Citation: Zhao C, Li H-Z, Zhao D-D, Ma C, Wu F, Bai Y-N, Zhang M, Li Z-Y and Guo J (2017) Increased Circulating T Follicular Helper Cells Are Inhibited by Rituximab in Neuromyelitis Optica Spectrum Disorder. Front. Neurol. 8:104. doi: 10.3389/fneur.2017.00104
Received: 16 October 2016; Accepted: 02 March 2017;
Published: 15 March 2017
Edited by:Fabienne Brilot, University of Sydney, Australia
Reviewed by:Gerd Meyer Zu Horste, Westfälische Wilhelms-University Münster, Germany
Jorge Correale, Fundación para la Lucha contra las Enfermedades Neurológicas de la Infancia, Argentina
Yaping Yan, Tianjin Medical University General Hospital, China

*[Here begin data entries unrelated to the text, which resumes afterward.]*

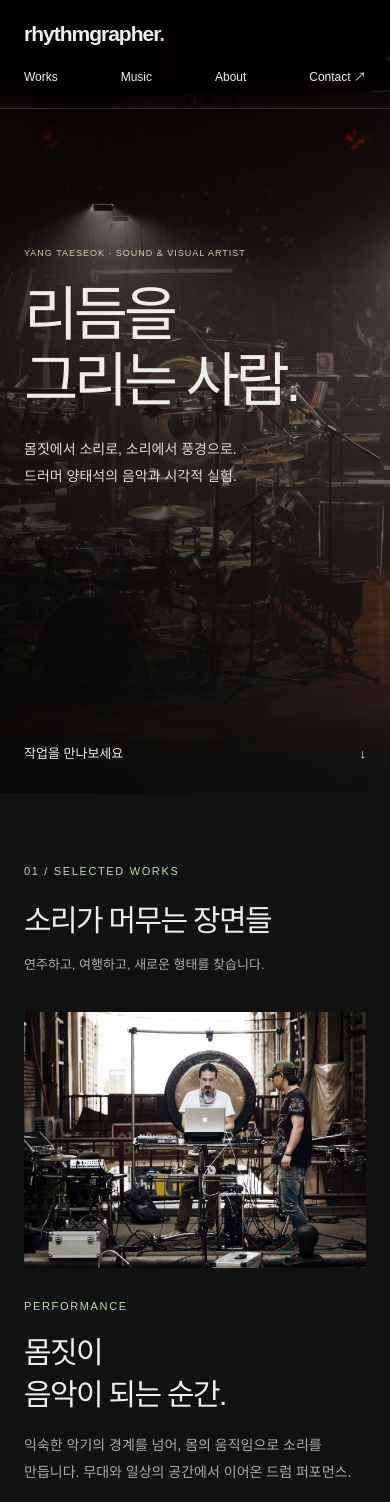
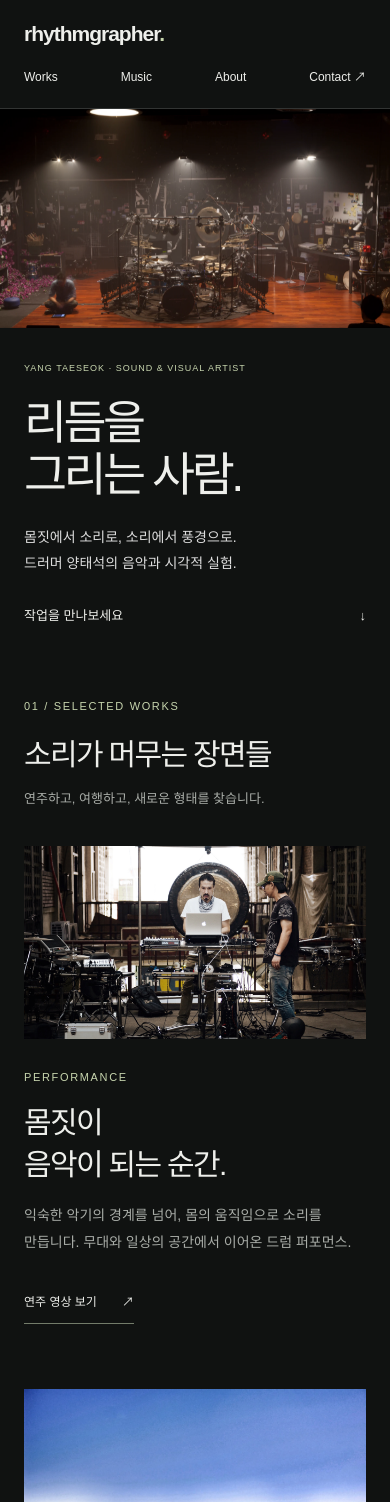
Before and after one commit to codegrahper/iva-rhythmgrapher, a Next.js app: page / in a window 390 px wide. Shown: the top 1502 px of the page. Built offline with nearby package versions, Linux system fonts and the light colour scheme.

Commit message:
Fix responsive media proportions and unify landscape frames at 16:9

```diff
--- a/src/app/globals.css
+++ b/src/app/globals.css
@@ -80,9 +80,7 @@ nav a {
   padding:8px 0}
 .hero {
   position:relative;
-  min-height:740px;
-  height:100svh;
-  max-height:1100px;
+  aspect-ratio:16/9;
   isolation:isolate;
   overflow:hidden}
 .hero-image,.hero-shade {
@@ -150,14 +148,13 @@ nav a {
   color:var(--muted)}
 .story-grid {
   display:grid;
-  grid-template-columns:1.25fr 1fr;
+  grid-template-columns:minmax(0,1.25fr) minmax(0,1fr);
   gap:clamp(40px,8vw,130px);
   align-items:start}
 .story-visual {
   position:sticky;
-  top:12vh;
-  height:76vh;
-  max-height:800px;
+  top:25vh;
+  aspect-ratio:16/9;
   background:#1c201e;
   overflow:hidden}
 .story-frame {
@@ -180,13 +177,13 @@ nav a {
   background:#101211c9;
   padding:6px 10px}
 .story-chapter {
-  min-height:78vh;
+  min-height:max(400px,46vh);
   display:flex;
   flex-direction:column;
   justify-content:center;
   align-items:flex-start;
   max-width:430px;
-  padding:55px 0}
+  padding:36px 0}
 .story-chapter h3 {
   font-size:clamp(28px,3.1vw,44px);
   letter-spacing:-.055em;
@@ -255,11 +252,11 @@ nav a {
   color:var(--muted);
   margin-top:18px}
 .rhythm-film {
-  width:min(100%,340px);
+  width:100%;
   justify-self:center}
 .rhythm-film video {
   width:100%;
-  aspect-ratio:9/16;
+  aspect-ratio:16/9;
   object-fit:contain}
 .rhythm-film figcaption {
   font-size:11px;
@@ -339,18 +336,19 @@ details[open] summary span {
   padding-top:0}
 .film-grid {
   display:grid;
-  grid-template-columns:1fr 1fr;
+  grid-template-columns:repeat(2,minmax(0,1fr));
   gap:35px}
 .film-link {
   display:block;
   position:relative;
+  aspect-ratio:16/9;
   overflow:hidden;
   background:#080908}
 .film-link img {
   display:block;
   width:100%;
-  aspect-ratio:16/9;
-  object-fit:cover}
+  height:100%;
+  object-fit:contain}
 .film-play {
   position:absolute;
   left:50%;
@@ -364,6 +362,10 @@ details[open] summary span {
 .film-grid figcaption {
   display:flex;
   justify-content:space-between;
+  align-items:baseline;
+  flex-wrap:wrap;
+  gap:6px 16px;
+  overflow-wrap:anywhere;
   font-size:12px;
   margin-top:16px;
   color:var(--muted)}
@@ -482,6 +484,26 @@ to {
   left:max(var(--gutter),calc((100vw - 1424px)/2))}
 }
 
+@media(max-width:1100px) {
+  .story-grid {
+  display:block}
+.story-visual {
+  display:none}
+.story-chapter {
+  min-height:0;
+  max-width:none;
+  padding:0 0 65px}
+.story-chapter:last-child {
+  padding-bottom:0}
+.mobile-story {
+  display:block;
+  width:100%;
+  height:auto;
+  aspect-ratio:16/9;
+  object-fit:cover;
+  margin-bottom:30px}
+}
+
 @media(max-width:900px) {
   .masthead {
   padding-top:20px;
@@ -490,8 +512,6 @@ to {
   font-size:22px}
 nav {
   gap:20px}
-.hero {
-  min-height:680px}
 .album-grid {
   grid-template-columns:repeat(2,minmax(0,1fr));
   gap:45px 24px}
@@ -501,9 +521,15 @@ nav {
   gap:8px}
 .rhythm-letters span,.rhythm-letters strong {
   width:45px}
-.story-grid {
-  gap:40px;
-  grid-template-columns:1fr 1fr}
+.hero h1 {
+  font-size:clamp(36px,6.8vw,61px);
+  margin:20px 0}
+.hero-description {
+  font-size:13px}
+.hero-copy {
+  top:24%}
+.hero-bottom {
+  bottom:20px}
 .about-section {
   gap:45px}
 .section-shell {
@@ -515,6 +541,7 @@ nav {
   html {
   scroll-padding-top:24px}
 .masthead {
+  position:relative;
   align-items:flex-start;
   gap:20px;
   flex-wrap:wrap}
@@ -528,17 +555,21 @@ nav {
 nav a {
   padding:0}
 .hero {
-  min-height:700px;
-  height:94svh}
+  aspect-ratio:auto}
+.hero-image {
+  position:relative;
+  inset:auto;
+  aspect-ratio:16/9;
+  z-index:0}
 .hero-image img {
-  object-position:57% center}
+  object-position:center 48%}
 .hero-shade {
-  background:linear-gradient(90deg,#0009,#0001),linear-gradient(0deg,#101211,transparent 65%)}
+  display:none}
 .hero-copy {
-  top:31%;
-  right:var(--gutter)}
+  position:static;
+  padding:32px var(--gutter) 0}
 .hero h1 {
-  font-size:59px;
+  font-size:clamp(42px,12vw,59px);
   margin:22px 0}
 .hero-copy .eyebrow {
   font-size:9px;
@@ -548,7 +579,8 @@ nav a {
 .hero-bottom>span {
   display:none}
 .hero-bottom {
-  bottom:28px}
+  position:static;
+  padding:28px var(--gutter) 0}
 .hero-bottom a {
   width:100%;
   display:flex;
@@ -562,23 +594,6 @@ nav a {
   font-size:30px}
 .section-heading>p:last-child {
   font-size:13px}
-.story-grid {
-  display:block}
-.story-visual {
-  display:none}
-.story-chapter {
-  min-height:0;
-  max-width:none;
-  padding:0 0 65px}
-.story-chapter:last-child {
-  padding-bottom:0}
-.mobile-story {
-  display:block;
-  width:100%;
-  height:auto;
-  aspect-ratio:4/3;
-  object-fit:cover;
-  margin-bottom:30px}
 .story-chapter h3 {
   font-size:30px;
   margin:16px 0}
@@ -593,8 +608,7 @@ nav a {
 .new-work h3 {
   font-size:26px}
 .rhythm-film {
-  width:85%;
-  max-width:300px}
+  width:100%}
 .rhythm-letters {
   padding-top:24px}
 .album-grid {
@@ -612,6 +626,12 @@ nav a {
 .film-grid {
   grid-template-columns:1fr;
   gap:32px}
+.film-play {
+  padding:10px 14px;
+  font-size:12px}
+.film-grid figcaption {
+  flex-direction:column;
+  align-items:flex-start}
 .film-section {
   padding-top:10px}
 .about-section {
@@ -657,11 +677,12 @@ nav a {
   align-items:center;
   border-bottom:1px solid var(--line)}
 .motion-study figure {
-  width:min(100%,320px);
+  width:100%;
   justify-self:center}
 .motion-study video {
   width:100%;
-  aspect-ratio:9/16}
+  aspect-ratio:16/9;
+  object-fit:contain}
 .motion-study figcaption {
   font-size:11px;
   color:var(--muted);
@@ -682,6 +703,5 @@ nav a {
 .motion-study>div {
   grid-row:1}
 .motion-study figure {
-  width:85%;
-  max-width:300px}
+  width:100%}
 }
```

Copyright: © 2017 Zhao, Li, Zhao, Ma, Wu, Bai, Zhang, Li and Guo. This is an open-access article distributed under the terms of the Creative Commons Attribution License (CC BY). The use, distribution or reproduction in other forums is permitted, provided the original author(s) or licensor are credited and that the original publication in this journal is cited, in accordance with accepted academic practice. No use, distribution or reproduction is permitted which does not comply with these terms.

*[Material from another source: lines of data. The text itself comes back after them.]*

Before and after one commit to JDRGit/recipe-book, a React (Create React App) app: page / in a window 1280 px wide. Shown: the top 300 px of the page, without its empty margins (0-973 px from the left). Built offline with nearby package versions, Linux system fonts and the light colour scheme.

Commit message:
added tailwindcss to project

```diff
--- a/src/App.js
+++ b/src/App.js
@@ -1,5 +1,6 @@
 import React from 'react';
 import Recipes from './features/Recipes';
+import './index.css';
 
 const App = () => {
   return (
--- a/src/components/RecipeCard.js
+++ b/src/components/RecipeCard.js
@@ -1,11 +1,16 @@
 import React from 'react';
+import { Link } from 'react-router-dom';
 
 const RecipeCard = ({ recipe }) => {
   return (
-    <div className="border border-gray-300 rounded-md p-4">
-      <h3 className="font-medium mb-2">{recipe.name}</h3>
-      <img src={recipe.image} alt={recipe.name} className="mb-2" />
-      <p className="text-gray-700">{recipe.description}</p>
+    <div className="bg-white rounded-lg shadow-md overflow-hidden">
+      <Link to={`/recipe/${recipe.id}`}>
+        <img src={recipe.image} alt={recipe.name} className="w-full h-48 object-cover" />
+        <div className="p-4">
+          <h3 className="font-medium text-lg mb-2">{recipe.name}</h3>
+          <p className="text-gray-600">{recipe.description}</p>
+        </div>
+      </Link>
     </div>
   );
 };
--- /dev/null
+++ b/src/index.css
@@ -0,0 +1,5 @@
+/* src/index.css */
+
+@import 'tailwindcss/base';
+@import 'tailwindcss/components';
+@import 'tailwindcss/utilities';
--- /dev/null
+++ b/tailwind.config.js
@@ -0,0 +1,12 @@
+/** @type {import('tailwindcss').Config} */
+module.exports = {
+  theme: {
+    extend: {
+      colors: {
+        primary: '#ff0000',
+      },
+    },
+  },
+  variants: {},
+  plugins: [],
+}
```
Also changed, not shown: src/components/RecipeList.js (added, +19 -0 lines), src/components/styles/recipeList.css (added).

†These authors have contributed equally to this work.